**ABOUT THIS TASK**
Copy every record verbatim. Leave the pictures out.

**RECORDS**
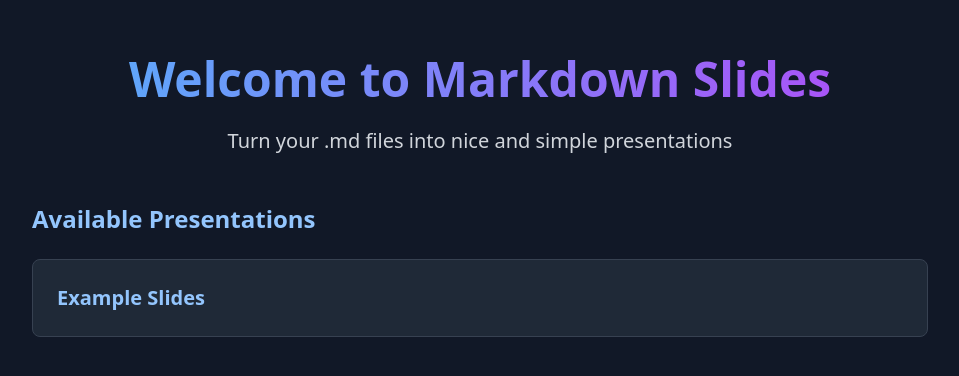
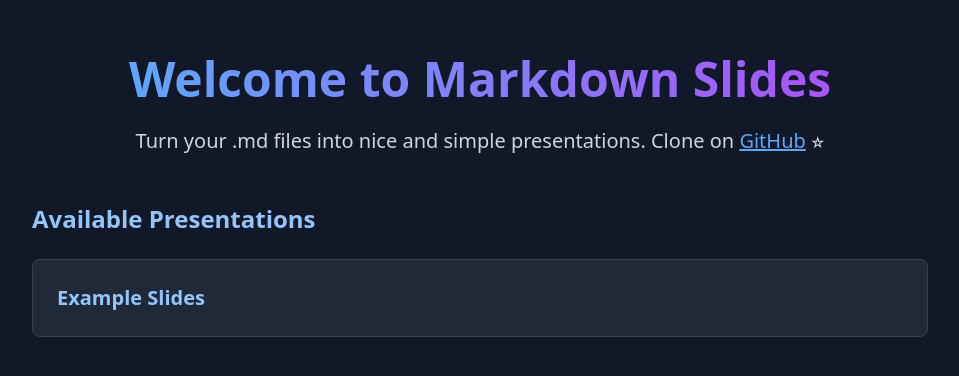
Before and after one commit to anton-g-kulikov/markdown-slides, a Next.js app: page / in a window 1280 px wide. Shown: the part 204-580 px from the top of the page, without its empty margins (160-1119 px from the left). Built offline with nearby package versions, Linux system fonts and the light colour scheme.

Commit message:
fix: update welcome message to include GitHub link

```diff
--- a/pages/index.tsx
+++ b/pages/index.tsx
@@ -28,7 +28,15 @@
           Welcome to Markdown Slides
         </h1>
         <p className="text-xl mb-12 text-gray-300 text-center">
-          Turn your .md files into nice and simple presentations
+          Turn your .md files into nice and simple presentations. Clone on{" "}
+          <a
+            href="https://github.com/anton-g-kulikov/markdown-slides"
+            target="_blank"
+            rel="noopener noreferrer"
+            className="text-blue-400 underline"
+          >
+            GitHub
+          </a> ⭐︎
         </p>
 
         <div className="w-full max-w-4xl" data-cy="presentations-container">
```
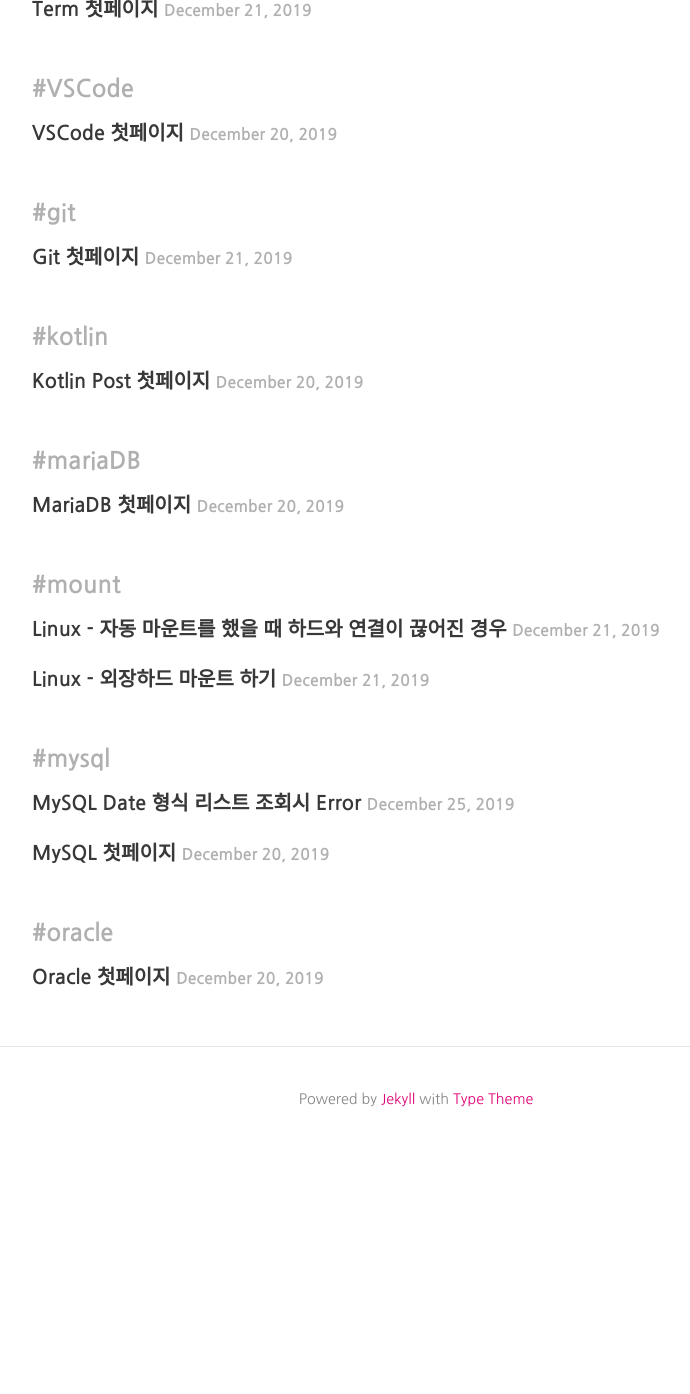
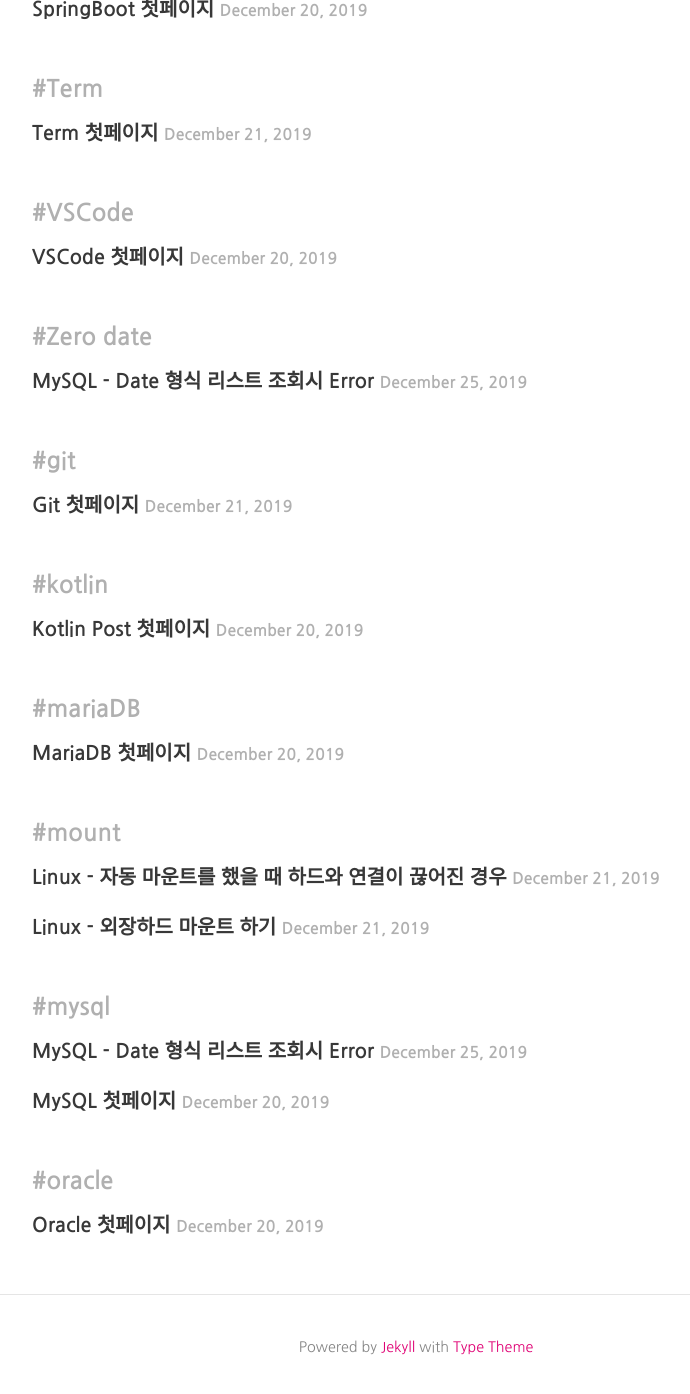
Before and after one commit to devDeuk/devdeuk.github.io, a Jekyll site: the page built from tags.html, in a window 1280 px wide and 1400 px high, scrolled down 2528 px. Shown: the top 1394 px of the window, without its empty margins (224-914 px from the left). Built offline with Jekyll 4.4.1, drawn with Linux system fonts in a browser that asks for light colours; nearby versions of some CDN libraries; comment, search, counter and statistics services are not loaded; before the commit the page ends 3680 px from its top, so only the background shows below that; some of the changed text lies outside the part shown.

Commit message:
com.mysql.cj.exceptions.DataReadException

```diff
--- a/_posts/DB-MySQL/2019-12-25-mysql-1.md
+++ b/_posts/DB-MySQL/2019-12-25-mysql-1.md
@@ -1,9 +1,9 @@
 ---
 layout: post
-title: MySQL Date 형식 리스트 조회시 Error
+title: MySQL - Date 형식 리스트 조회시 Error
 comments: true
 categories : [DataBase/MySQL]
-tags: [mysql]
+tags: [mysql, Zero date, Exception]
 ---
 
 # MySQL Date 형식 리스트 조회시 Error
```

**YOUR RESPONSE**
Before and after one commit to anton-g-kulikov/markdown-slides, a Next.js app: page / in a window 1280 px wide. Shown: the part 204-580 px from the top of the page, without its empty margins (160-1119 px from the left). Built offline with nearby package versions, Linux system fonts and the light colour scheme.

Commit message:
fix: update welcome message to include GitHub link

```diff
--- a/pages/index.tsx
+++ b/pages/index.tsx
@@ -28,7 +28,15 @@
           Welcome to Markdown Slides
         </h1>
         <p className="text-xl mb-12 text-gray-300 text-center">
-          Turn your .md files into nice and simple presentations
+          Turn your .md files into nice and simple presentations. Clone on{" "}
+          <a
+            href="https://github.com/anton-g-kulikov/markdown-slides"
+            target="_blank"
+            rel="noopener noreferrer"
+            className="text-blue-400 underline"
+          >
+            GitHub
+          </a> ⭐︎
         </p>
 
         <div className="w-full max-w-4xl" data-cy="presentations-container">
```
Before and after one commit to devDeuk/devdeuk.github.io, a Jekyll site: the page built from tags.html, in a window 1280 px wide and 1400 px high, scrolled down 2528 px. Shown: the top 1394 px of the window, without its empty margins (224-914 px from the left). Built offline with Jekyll 4.4.1, drawn with Linux system fonts in a browser that asks for light colours; nearby versions of some CDN libraries; comment, search, counter and statistics services are not loaded; before the commit the page ends 3680 px from its top, so only the background shows below that; some of the changed text lies outside the part shown.

Commit message:
com.mysql.cj.exceptions.DataReadException

```diff
--- a/_posts/DB-MySQL/2019-12-25-mysql-1.md
+++ b/_posts/DB-MySQL/2019-12-25-mysql-1.md
@@ -1,9 +1,9 @@
 ---
 layout: post
-title: MySQL Date 형식 리스트 조회시 Error
+title: MySQL - Date 형식 리스트 조회시 Error
 comments: true
 categories : [DataBase/MySQL]
-tags: [mysql]
+tags: [mysql, Zero date, Exception]
 ---
 
 # MySQL Date 형식 리스트 조회시 Error
```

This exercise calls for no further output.